Usain has bolted to super stardom as he has led his tiny island nation of Jamaica to world track and field dominance. So he’s more than a hero; he’s conquered oh, so many hearts and he is the shining star of a nation.

Usain has unusual height for a sprinter and unmatched stamina parallel to none. His speed and his strength have earned him the title “World’s Fastest Man” for almost a decade. And his charisma and charm and magnetism and near hypnotism all combine for a compelling story that is worth telling time and again.

Silencing the Critics

olympic_champion_usain_bolts_running_spikes_auctioned_for_39000_8yb1lThe fastest man in the world is Usain Bolt, the Jamaican sprinter who literally and figuratively “bolted” out of nowhere to win the gold medal in the 100 and 200 meter dashes at  the 2008 Olympics in Beijing, China.  

Usain Bolt ran the 100m dash in 9.69 seconds as he set a new WR. He had less than a great start, and “showboated” as he crossed the finish line; yet and still he won “gong away.” He pulled away from the field at 80 meters and could have had a faster time if he had retained his near perfect form through the tape.
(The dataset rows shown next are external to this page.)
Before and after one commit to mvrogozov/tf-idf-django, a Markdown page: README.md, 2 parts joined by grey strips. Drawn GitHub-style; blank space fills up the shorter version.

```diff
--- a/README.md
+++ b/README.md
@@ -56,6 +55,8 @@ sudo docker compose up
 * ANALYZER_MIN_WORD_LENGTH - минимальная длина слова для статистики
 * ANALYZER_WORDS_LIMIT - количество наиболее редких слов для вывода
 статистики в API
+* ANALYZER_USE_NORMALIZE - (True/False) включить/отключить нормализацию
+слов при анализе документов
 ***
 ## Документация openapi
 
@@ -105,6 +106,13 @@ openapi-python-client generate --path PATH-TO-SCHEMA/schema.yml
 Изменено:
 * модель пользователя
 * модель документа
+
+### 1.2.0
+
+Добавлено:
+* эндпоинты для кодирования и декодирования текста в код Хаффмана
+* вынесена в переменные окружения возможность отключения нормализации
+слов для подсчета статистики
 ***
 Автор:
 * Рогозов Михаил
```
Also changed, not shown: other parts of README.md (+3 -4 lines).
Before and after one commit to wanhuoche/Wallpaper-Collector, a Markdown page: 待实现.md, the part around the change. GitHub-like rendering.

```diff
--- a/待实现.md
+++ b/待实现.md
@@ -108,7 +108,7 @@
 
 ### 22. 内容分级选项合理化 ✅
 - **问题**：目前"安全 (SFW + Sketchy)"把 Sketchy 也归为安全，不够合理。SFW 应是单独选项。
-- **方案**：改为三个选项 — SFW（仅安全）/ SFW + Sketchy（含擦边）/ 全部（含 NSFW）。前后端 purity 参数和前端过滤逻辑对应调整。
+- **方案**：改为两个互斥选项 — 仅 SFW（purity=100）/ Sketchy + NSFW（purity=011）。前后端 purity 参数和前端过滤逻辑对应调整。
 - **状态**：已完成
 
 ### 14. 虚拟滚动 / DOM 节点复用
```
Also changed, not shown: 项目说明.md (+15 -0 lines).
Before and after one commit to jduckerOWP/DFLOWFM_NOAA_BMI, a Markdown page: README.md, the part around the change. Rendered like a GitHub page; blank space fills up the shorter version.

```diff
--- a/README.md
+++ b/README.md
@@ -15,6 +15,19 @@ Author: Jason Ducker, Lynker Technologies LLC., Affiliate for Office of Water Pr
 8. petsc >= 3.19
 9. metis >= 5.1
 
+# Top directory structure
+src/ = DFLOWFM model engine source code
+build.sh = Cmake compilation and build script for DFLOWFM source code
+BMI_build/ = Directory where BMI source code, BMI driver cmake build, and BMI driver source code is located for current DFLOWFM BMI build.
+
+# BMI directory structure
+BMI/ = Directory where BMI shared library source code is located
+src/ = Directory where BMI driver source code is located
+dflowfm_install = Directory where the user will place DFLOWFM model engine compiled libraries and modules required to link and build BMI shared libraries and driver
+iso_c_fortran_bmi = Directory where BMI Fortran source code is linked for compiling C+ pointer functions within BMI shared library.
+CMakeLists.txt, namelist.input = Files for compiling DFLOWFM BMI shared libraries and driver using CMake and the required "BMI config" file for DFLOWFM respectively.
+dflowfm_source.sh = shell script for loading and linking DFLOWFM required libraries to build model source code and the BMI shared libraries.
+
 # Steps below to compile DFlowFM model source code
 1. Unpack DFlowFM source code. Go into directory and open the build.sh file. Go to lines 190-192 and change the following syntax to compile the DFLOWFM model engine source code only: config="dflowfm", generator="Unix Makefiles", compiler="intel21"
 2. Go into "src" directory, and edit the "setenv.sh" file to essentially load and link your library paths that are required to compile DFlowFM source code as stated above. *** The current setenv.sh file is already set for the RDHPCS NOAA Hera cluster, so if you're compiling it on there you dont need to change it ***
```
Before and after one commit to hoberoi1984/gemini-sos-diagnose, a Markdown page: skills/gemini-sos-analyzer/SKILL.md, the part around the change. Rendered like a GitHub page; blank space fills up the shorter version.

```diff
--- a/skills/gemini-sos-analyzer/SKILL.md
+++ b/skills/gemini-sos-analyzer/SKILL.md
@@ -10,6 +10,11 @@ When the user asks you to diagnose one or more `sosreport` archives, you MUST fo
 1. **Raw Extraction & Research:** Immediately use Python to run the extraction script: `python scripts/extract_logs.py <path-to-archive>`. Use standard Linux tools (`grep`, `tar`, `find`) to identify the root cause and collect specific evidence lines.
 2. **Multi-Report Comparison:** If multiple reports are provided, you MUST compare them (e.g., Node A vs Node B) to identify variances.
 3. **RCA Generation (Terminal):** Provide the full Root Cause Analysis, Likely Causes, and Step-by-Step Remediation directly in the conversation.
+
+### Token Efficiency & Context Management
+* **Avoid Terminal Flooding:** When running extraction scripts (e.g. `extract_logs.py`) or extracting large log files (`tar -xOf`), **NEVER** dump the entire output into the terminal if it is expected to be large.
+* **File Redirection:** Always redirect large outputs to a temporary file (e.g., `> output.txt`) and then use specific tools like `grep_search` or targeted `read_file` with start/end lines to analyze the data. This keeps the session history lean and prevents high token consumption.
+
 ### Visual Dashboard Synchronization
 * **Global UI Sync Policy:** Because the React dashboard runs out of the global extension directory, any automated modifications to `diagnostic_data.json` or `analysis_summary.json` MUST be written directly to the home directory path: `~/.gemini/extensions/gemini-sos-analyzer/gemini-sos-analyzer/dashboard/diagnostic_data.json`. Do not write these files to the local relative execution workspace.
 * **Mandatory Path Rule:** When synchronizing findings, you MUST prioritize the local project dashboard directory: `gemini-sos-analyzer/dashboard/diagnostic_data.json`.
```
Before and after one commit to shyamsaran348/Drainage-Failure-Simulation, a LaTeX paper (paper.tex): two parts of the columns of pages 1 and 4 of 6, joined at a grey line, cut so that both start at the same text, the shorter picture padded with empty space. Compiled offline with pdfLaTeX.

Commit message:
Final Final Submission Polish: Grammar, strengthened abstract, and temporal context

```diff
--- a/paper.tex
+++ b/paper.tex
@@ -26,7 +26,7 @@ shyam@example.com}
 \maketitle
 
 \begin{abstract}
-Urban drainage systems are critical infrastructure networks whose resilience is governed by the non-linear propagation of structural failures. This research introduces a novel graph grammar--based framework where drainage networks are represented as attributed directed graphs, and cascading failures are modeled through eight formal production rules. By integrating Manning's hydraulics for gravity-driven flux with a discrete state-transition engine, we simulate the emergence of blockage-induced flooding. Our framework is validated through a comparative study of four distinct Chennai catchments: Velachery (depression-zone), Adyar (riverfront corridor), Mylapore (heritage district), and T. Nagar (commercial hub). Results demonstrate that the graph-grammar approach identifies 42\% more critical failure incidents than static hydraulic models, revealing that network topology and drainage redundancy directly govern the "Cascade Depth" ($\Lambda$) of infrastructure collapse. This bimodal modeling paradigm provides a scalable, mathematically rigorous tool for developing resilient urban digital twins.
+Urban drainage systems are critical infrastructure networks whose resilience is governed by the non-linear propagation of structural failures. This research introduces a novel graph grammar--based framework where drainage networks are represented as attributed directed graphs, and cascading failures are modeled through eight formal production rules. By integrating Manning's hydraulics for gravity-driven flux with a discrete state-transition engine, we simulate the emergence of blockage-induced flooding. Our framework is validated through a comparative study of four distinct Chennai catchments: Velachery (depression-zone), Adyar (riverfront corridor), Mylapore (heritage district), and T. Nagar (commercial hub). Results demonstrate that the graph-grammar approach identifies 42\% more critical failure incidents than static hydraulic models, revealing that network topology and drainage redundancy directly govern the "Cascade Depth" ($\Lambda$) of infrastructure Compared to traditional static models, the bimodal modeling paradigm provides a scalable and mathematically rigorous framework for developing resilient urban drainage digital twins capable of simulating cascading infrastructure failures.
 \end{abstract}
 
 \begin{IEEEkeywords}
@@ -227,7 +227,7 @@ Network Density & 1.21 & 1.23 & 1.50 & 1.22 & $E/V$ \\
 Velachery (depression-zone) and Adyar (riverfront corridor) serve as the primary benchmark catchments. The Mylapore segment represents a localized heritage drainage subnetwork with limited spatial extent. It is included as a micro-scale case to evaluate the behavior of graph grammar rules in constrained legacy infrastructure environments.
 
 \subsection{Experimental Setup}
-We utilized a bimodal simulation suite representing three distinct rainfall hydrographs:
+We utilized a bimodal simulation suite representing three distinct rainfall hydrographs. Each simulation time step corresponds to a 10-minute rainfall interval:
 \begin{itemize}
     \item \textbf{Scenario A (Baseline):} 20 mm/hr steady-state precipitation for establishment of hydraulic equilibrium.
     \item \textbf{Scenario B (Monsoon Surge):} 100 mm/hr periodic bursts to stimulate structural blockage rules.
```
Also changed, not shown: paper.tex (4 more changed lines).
Usain won the 200 by running 19.31, and won by an incredibly large margin as he again pulled away from the pack, and showed his critics that he was in fact for real.

To further silence the critics, Bolt also broke his Olympic record In Berlin a year later when he ran against his closest competitor, Tyson Gay, who challenged Usain in the 100m and took second.  He also broke the 200m record by running a 19.19 the IAAF World Championship Track and Field in Berlin, Germany. In stead of responding to his critics, he did his talking in the race. Likewise, we need to remember that “the Lord shall fight for us, if we hold our peace.”

We all have critics, and Usain’s critics gave him a hard time for being so brassy as he crossed the finish  in the 100m finish line in 2008.  Uphazed, Bolt took this criticism to heart.  In his book, Reversed Thunder, Eugene Peterson wrote, “The devil is but God’s master fencer, to teach us to handle our weapons.”  Our critics are actually doing us a favor: they bring out the best in us. 

Our critics/enemies don’t want us to succeed, they don’t want us to win, and they don’t want us to triumph. All the while they may use “trash talk” to discourage us in the process. But no worries –Jesus came to silence our critics.  When the teachers of religious law and the Pharisees brought a woman who had been caught in the act of adultery to Jesus, they rebuked her and challenged Jesus to “do something about” the crime this woman had committed. “Teacher,” they said to Jesus, “this woman was caught in the act of adultery.  The Law of Moses says to stone her. What do you say?”

They were trying to trap him into saying something they could use against him, but Jesus stooped down and wrote in the dust with his finger. They kept demanding an answer, so he stood up again and said, “All right, but let the one who has never sinned throw the first stone!” Then he stooped down again and wrote in the dust.

When the accusers heard this, they slipped away one by one, beginning with the oldest, until only Jesus was left in the middle of the crowd with the woman. Then Jesus stood up again and said to the woman, “Where are your accusers? Didn’t even one of them condemn you?”  “No, Lord,” she said.

And Jesus said, “Neither do I. Go and sin no more.”  John 8:4-11, New Living Translation

Our enemies will leave us alone, because Jesus came to negate the naysayers.  Jesus came to oppose our oppressors. Jesus came to denounce the detractors.  Jesus came to silence the critics.